But just like with every prophecy, whether it be rooted in scriptures, legend, or epic fantasy, it's impossible to fully understand it when it is first given. Mary continually pondered things in her heart, but her understanding of her divine son came slowly. James E. Talmage puts it this way:
Mary appears never to have fully understood her Son; at every new evidence of His uniqueness she marveled and pondered anew. He was hers, and yet in a very real sense not wholly hers. There was about their relation to each other a mystery, awful yet sublime, a holy secret which that chosen and blessed mother hesitated even to tell over to herself. (Jesus the Christ, pg. 116)
This isn't to rip on Mary in any way. Most people expected the Messiah to be a king and conqueror—how could she have known that her son would have the authority to challenge their religious traditions, walk on water, heal the blind and deaf, save more than just the people he interacted with during his mortal ministry? It basically defies human logic to expect any of these things to happen.

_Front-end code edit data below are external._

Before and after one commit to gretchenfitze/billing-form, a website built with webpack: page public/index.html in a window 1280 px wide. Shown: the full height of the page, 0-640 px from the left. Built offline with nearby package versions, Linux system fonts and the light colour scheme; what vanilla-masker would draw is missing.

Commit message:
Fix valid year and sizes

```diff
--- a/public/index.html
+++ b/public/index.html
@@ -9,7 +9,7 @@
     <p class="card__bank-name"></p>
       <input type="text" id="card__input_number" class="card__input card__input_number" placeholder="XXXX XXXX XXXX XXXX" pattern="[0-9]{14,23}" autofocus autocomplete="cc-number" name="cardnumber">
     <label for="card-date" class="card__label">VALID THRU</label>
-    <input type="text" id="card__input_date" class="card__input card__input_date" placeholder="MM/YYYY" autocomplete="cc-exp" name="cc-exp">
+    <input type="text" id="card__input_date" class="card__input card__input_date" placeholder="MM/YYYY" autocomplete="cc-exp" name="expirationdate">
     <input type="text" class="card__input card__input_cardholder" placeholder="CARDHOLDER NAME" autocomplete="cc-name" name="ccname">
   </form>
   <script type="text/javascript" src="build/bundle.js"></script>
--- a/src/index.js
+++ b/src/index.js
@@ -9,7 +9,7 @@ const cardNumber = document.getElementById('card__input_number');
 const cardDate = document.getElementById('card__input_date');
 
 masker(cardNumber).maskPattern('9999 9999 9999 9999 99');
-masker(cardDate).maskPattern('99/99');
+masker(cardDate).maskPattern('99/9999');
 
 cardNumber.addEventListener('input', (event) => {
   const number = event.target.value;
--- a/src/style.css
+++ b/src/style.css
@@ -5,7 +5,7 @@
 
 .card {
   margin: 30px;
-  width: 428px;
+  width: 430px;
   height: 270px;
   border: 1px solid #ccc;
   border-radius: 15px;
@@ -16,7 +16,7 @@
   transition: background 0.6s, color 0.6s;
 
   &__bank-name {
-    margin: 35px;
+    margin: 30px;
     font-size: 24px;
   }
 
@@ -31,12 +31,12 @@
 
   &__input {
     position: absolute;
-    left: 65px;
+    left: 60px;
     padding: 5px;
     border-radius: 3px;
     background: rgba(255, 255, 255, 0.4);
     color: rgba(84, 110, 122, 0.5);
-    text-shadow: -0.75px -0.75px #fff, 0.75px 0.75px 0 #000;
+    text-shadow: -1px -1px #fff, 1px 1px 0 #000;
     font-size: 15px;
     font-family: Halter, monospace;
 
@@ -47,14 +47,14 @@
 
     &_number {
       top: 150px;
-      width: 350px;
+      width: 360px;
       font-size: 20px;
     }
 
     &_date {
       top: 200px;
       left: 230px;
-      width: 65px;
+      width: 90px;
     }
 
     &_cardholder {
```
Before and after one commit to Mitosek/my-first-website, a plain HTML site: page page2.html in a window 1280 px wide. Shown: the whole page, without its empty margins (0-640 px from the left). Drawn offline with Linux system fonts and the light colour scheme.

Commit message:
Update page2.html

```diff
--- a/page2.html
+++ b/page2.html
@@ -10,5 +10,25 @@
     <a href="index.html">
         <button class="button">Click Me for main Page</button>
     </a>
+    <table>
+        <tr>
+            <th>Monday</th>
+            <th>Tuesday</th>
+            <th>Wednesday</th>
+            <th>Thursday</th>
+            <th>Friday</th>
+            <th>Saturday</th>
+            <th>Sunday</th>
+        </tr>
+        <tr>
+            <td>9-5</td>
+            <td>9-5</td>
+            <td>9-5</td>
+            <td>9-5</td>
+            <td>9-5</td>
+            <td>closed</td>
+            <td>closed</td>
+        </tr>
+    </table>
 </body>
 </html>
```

Yes, Mary knew who her child was. But it took some time to fully understand what that meant. "Mary, Did You Know?" is not like that question Harry asked Dumbledore regarding whether he knew Tom Riddle would grow up to be the darkest wizard of all time. The question merely reflects the constant wonder Mary must have felt as she watched her child grow. It's a phenomenon we're still marveling over today, even after 2,000 years.

That question isn't just for Mary. It's for us, too.

Thursday, December 3, 2015

Something good

I don't like going longer than a week without posting, and whenever that happens (which has been pretty standard the past few years, sadly), I start to scramble for ideas on what to write about. Sometimes I'll even make a mind map on a sticky-note to help me brainstorm. That's how devoted I am to my readers, guys.

But lately the only "inspiration" I've been able to easily draw from has been bad news—yucky politics (is that redundant?), unreliable media (again, redundant?), and so much violence. Did you know we've had more shootings this year than we've had days?

These types of things really bum me out, and I don't like to dwell on them too much.

One thing that consistently doesn't bum me out, though, is this group of people.


 Sure, we aren't immune to family drama, but a lot of our time together looks like this.


 And on very rare occasions for very short moments, they look like this.


It's difficult to feel too down about the world's troubles when you've got little human beings like these in your life.


Or that little smirk.


It's not ignoring the world's problems when you find comfort and joy in your family. If anything, it gives you more motivation to make your small corner, at least, a little better.

Just ask Sam.